1. [syn: magnetic disk, magnetic disc, disk, disc]
The Collaborative International Dictionary of English v.0.48:
magnetic disc \magnetic disc\, magnetic disk \magnetic disk\n.
A ditical memory device consisting of a flat disk covered
with a magnetic coating on which information is stored; a
hard disk, floppy disk, and diskette are typically
Syn: disk, disc.
WordNet (r) 3.0 (2006):
n 1: (computer science) a memory device consisting of a flat
disk covered with a magnetic coating on which information
is stored [syn: magnetic disk, magnetic disc, disk,
The Free On-line Dictionary of Computing (30 December 2018):
A flat rotating disc covered on one or both sides
with magnetisable material. The two main types are the hard
disk and the floppy disk.
Data is stored on either or both surfaces of discs in
concentric rings called "tracks". Each track is divided
into a whole number of "sectors". Where multiple (rigid)
discs are mounted on the same axle the set of tracks at the
same radius on all their surfaces is known as a "cylinder".
Data is read and written by a disk drive which rotates the
discs and positions the read/write heads over the desired
track(s). The latter radial movement is known as "seeking".
There is usually one head for each surface that stores data.
To reduce rotational latency it is possible, though
expensive, to have multiple heads at different angles.
The head writes binary data by magnetising small areas or
"zones" of the disk in one of two opposing orientations. It
reads data by detecting current pulses induced in a coil as
zones with different magnetic alignment pass underneath it.
In theory, bits could be read back as a time sequence of pulse
(one) or no pulse (zero). However, a run of zeros would give
a prolonged absence of signal, making it hard to accurately
divide the signal into individual bits due to the variability
of motor speed. Run Length Limited is one common solution
to this clock recovery problem.
High speed disks have an access time of 28 milliseconds or
less, and low-speed disks, 65 milliseconds or more. The
higher speed disks also transfer their data faster than the
slower speed units.
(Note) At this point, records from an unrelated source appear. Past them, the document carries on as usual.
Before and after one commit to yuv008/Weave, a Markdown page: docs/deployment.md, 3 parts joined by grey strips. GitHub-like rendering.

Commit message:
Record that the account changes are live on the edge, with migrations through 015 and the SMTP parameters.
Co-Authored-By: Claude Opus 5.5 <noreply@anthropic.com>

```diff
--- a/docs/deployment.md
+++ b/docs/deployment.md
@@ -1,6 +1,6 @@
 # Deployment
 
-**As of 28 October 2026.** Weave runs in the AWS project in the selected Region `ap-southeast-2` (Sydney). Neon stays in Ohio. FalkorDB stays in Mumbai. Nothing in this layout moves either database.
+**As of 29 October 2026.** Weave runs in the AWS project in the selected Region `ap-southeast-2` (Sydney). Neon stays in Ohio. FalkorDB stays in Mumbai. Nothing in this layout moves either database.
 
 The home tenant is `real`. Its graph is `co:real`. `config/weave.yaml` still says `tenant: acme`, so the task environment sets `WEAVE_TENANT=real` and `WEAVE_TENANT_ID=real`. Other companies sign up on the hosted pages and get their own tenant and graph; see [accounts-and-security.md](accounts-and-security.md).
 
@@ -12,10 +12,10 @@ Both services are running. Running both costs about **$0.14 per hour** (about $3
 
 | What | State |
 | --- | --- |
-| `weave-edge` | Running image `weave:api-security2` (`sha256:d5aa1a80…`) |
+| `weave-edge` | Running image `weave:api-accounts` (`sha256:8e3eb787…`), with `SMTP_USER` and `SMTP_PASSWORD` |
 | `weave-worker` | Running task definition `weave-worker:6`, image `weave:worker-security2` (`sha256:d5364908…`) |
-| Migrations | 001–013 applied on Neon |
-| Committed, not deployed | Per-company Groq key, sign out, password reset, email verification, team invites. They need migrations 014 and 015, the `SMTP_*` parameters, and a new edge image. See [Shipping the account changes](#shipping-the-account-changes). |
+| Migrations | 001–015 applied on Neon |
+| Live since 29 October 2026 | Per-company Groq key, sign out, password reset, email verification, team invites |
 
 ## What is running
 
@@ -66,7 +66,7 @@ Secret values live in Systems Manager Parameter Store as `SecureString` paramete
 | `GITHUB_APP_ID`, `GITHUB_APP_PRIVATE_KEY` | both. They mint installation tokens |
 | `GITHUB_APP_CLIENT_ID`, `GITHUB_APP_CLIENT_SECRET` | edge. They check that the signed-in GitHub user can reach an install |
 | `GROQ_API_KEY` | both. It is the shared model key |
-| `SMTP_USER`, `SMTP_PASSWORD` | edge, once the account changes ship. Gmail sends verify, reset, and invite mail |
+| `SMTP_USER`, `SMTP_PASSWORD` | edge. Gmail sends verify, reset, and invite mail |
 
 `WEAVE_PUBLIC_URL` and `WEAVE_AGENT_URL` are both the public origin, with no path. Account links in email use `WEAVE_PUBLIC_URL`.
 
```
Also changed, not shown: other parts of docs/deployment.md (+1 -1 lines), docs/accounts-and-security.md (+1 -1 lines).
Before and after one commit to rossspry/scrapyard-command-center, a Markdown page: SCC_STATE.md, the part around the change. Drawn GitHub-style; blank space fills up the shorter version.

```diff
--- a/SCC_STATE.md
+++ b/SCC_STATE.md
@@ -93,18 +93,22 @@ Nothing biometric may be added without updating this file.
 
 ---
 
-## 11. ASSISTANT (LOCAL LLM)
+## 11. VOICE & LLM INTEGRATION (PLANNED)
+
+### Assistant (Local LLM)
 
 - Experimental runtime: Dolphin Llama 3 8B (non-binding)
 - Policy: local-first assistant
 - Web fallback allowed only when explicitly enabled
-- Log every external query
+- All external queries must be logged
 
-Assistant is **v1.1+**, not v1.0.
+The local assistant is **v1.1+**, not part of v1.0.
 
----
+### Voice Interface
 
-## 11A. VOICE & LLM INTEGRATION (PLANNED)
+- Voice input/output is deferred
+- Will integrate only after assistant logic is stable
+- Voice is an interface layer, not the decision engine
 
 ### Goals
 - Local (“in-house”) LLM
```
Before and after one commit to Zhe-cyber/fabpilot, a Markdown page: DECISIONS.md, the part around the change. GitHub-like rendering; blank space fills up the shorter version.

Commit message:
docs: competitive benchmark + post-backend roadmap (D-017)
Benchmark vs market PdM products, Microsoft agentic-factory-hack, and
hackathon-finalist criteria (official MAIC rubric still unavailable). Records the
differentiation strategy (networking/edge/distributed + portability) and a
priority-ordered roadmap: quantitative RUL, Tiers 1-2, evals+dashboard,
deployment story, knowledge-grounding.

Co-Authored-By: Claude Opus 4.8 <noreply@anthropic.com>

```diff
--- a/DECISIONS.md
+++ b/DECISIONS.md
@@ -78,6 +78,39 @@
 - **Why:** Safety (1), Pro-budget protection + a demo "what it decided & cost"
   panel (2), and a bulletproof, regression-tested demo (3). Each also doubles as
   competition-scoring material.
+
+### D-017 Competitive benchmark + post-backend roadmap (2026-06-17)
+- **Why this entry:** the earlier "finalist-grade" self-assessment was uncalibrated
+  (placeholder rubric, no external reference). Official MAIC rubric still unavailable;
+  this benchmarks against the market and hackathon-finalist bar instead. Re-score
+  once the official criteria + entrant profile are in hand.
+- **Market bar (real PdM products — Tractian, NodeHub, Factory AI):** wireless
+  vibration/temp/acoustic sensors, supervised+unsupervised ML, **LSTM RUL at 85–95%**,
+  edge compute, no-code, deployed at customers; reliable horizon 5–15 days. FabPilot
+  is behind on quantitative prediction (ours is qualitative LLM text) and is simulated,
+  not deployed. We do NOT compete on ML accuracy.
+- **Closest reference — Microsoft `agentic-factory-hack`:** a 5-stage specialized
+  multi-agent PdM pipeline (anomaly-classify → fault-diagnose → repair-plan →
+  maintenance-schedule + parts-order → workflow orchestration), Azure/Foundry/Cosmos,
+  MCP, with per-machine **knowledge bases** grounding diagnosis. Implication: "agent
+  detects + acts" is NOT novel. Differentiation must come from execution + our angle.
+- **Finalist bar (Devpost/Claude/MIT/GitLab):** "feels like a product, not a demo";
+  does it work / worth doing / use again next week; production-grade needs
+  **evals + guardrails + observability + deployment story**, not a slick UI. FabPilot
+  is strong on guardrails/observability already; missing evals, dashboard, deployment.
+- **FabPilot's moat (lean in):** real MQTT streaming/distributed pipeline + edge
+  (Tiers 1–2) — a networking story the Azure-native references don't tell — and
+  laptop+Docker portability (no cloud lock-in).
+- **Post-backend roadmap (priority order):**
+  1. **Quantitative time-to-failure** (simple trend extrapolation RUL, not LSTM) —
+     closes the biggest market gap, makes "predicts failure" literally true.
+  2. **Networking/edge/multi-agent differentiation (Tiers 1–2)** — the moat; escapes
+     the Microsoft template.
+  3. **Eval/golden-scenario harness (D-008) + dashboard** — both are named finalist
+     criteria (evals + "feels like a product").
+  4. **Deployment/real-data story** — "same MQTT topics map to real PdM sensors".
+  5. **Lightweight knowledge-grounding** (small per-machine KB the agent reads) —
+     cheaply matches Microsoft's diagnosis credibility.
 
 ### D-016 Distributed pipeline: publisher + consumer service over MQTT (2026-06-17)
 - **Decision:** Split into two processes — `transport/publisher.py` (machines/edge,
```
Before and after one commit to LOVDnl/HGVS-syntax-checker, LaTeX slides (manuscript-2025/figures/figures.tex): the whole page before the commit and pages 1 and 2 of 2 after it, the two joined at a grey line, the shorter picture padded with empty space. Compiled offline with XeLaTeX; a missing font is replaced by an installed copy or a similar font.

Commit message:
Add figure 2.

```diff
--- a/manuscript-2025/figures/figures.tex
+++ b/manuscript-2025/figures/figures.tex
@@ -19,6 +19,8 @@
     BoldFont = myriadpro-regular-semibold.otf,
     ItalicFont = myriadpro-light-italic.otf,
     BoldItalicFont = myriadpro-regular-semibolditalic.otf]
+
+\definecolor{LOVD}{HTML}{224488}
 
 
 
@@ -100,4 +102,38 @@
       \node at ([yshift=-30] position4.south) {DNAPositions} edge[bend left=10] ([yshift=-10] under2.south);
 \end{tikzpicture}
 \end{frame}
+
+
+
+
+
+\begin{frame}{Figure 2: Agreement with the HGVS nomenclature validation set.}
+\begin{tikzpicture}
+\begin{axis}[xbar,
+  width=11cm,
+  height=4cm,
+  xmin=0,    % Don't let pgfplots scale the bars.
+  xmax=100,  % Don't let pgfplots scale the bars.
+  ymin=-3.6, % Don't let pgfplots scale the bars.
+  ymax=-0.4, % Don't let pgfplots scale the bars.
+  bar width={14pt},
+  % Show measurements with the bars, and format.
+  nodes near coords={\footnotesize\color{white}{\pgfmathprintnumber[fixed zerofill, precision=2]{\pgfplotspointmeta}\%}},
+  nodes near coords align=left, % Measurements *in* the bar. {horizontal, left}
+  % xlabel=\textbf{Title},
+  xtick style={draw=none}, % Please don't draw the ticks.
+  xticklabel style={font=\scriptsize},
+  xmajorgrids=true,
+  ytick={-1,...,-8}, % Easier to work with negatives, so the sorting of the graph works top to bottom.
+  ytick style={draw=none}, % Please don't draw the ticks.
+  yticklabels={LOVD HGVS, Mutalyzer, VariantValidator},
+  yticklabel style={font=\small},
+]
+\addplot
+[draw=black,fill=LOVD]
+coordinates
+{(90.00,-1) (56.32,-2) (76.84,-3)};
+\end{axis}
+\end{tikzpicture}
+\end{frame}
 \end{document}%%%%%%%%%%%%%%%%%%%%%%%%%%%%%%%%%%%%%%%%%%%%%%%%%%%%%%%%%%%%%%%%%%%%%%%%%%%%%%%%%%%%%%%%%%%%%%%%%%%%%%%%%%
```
The disks are usually aluminium with a magnetic coating. The
heads "float" just above the disk's surface on a current of
air, sometimes at lower than atmospheric pressure in an
air-tight enclosure. The head has an aerodynamic shape so the
current pushes it away from the disk. A small spring pushes
the head towards the disk at the same time keeping the head at
a constant distance from the disk (about two microns).
Disk drives are commonly characterised by the kind of
interface used to connect to the computer, e.g. ATA, IDE,
See also winchester. Compare magnetic drum, compact
disc, optical disk, magneto-optical disk.
Suchanka's PC-DISK library (http://pc-disk.de/).